God is no Yubaba. He's not interested in slaves or pets, but free beings capable of receiving and returning charity. That means He has to permit us to make choices and take risks, and yes, that includes the ability to choose an existence without God.

But why would any one choose that? The answer lies all around us, in a culture that is increasingly making clear that it wants nothing to do with God. Oh, we'll take the good parts – intellect and senses and a beautiful world to enjoy and other people to love and relate to. Just leave behind those rules about how we should treat each other, and certainly don't mention returning gratitude and worship to the Being who made all this goodness.

The problem is, we can't. God and the good things He creates are a package deal. If you take one, you have to take both. Reject one and you reject the other. That's ultimately what hell is: the rejection of God, and with that the rejection of all the good that God brings. That means puppies and sunsets and vacations and beaches – and, for that matter, creativity and beauty and love.

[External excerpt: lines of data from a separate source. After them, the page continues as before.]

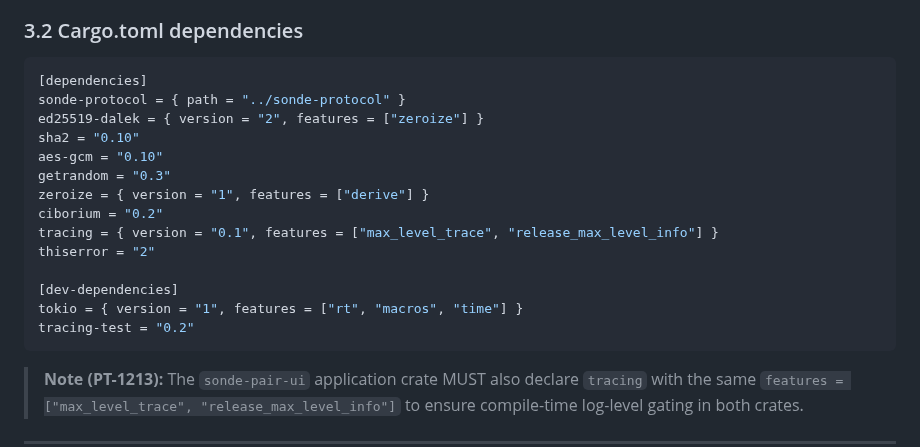
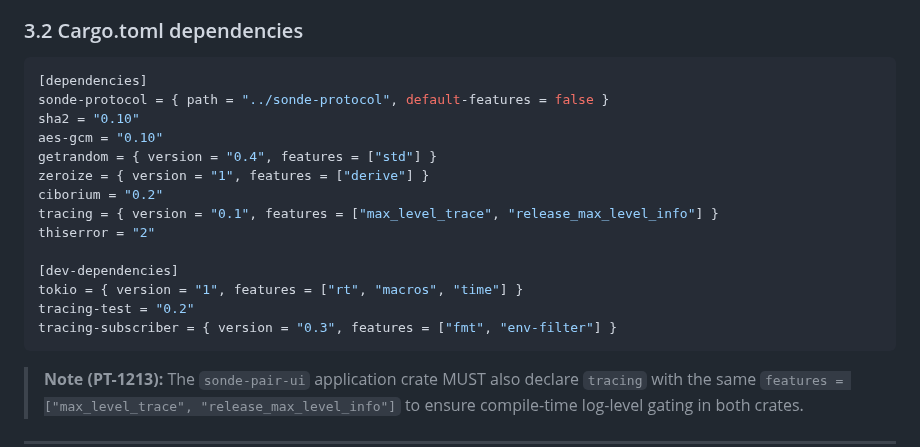
Before and after one commit to Alan-Jowett/sonde, a Markdown page: docs/ble-pairing-tool-design.md, the part around the change. Rendered like a GitHub page.

Commit message:
docs: sync Cargo.toml snippet with real deps and fix nonce zeroing assertion
- Update design §3.2 Cargo.toml snippet: remove stale `ed25519-dalek`,
  fix `getrandom` to `0.4` with `std` feature, add
  `default-features = false` to `sonde-protocol`, add
  `tracing-subscriber` dev-dep
- Fix T-PT-213 step 6: nonces are not secret (sent in cleartext) so
  `Zeroizing` is not required — assert they are stack-allocated in
  short-lived scopes instead

Co-authored-by: Copilot <223556219+Copilot@users.noreply.github.com>

````diff
--- a/docs/ble-pairing-tool-design.md
+++ b/docs/ble-pairing-tool-design.md
@@ -78,11 +78,10 @@ crates/sonde-pair/
 
 ```toml
 [dependencies]
-sonde-protocol = { path = "../sonde-protocol" }
-ed25519-dalek = { version = "2", features = ["zeroize"] }
+sonde-protocol = { path = "../sonde-protocol", default-features = false }
 sha2 = "0.10"
 aes-gcm = "0.10"
-getrandom = "0.3"
+getrandom = { version = "0.4", features = ["std"] }
 zeroize = { version = "1", features = ["derive"] }
 ciborium = "0.2"
 tracing = { version = "0.1", features = ["max_level_trace", "release_max_level_info"] }
@@ -91,6 +90,7 @@ thiserror = "2"
 [dev-dependencies]
 tokio = { version = "1", features = ["rt", "macros", "time"] }
 tracing-test = "0.2"
+tracing-subscriber = { version = "0.3", features = ["fmt", "env-filter"] }
 ```
 
 > **Note (PT-1213):** The `sonde-pair-ui` application crate MUST also declare `tracing` with the same `features = ["max_level_trace", "release_max_level_info"]` to ensure compile-time log-level gating in both crates.
````
Also changed, not shown: docs/ble-pairing-tool-validation.md (+2 -2 lines).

I can hear the whining already: “But why is God so vindictive? Why deny those goods just because we want nothing to do with Him? Is God like a child who scoops up his marbles and storms off just because things aren't going his way?”

A couple of points about that. I'm not up enough on the metaphysics of it all, but I suspect that is an impossibility. Good without God is probably one of those logical contradictions which C.S. Lewis so thoroughly skewered in Mere Christianity. But let's presume for a moment that if someone doesn't want anything to do with God, God will depart, and leave behind the goods of sense, intellect, and even a physical world in which to live. What kind of existence might that be?

Poets have speculated on that very possibility. One of the more famous exercises was the play No Exit by Jean-Paul Sartre, wherein hell for three vicious, sinful people is simply being locked in a room together. No racks, no fires, no demons – just sinful human natures clawing at each other unmitigated by any compassion or charity. The effect is quite chilling. And mystics through the ages have speculated that hell might be nothing more than sinners repeating for a bleak and dreary eternity the sins which damned them: endless conversations consisting of nothing but bitter gossip, perhaps, or ceaseless banquets at which gluttons have nothing to do but stuff more and more food down their gullets. Even with our limited imaginations, the prospects of such eternities make us shudder – or should.

But why would anyone choose such an existence? If offered the option between such a bleak and empty existence and everlasting joy, why would any rational being choose bleak emptiness?

Well – we are being offered the option. From the perspective of eternity, that's what our lives are: one long question about which we'd choose. But simple mental assent isn't enough. Everyone wants good – the question is whether we want the God from which the good comes. Our lives are a long opportunity to answer the question. God gives most of us a chance to enjoy the goods while pondering the question and its terms. If we look hard enough, we can even see that the lesser goods are just signposts pointing to the greatest Good, the one thing we should really want. If we want that greatest Good, or even to still have the lesser goods that come with Him, He's opened a door to permit that to happen. But if by our lives and actions we prove that we don't want the greatest Good – well, He'll respect that decision. That will be hell.

The thing is that none of us knows exactly when the question is going to be closed. That's why it's good to meditate on hell, and to examine the kind of answer that our lives are giving to the most important question of all.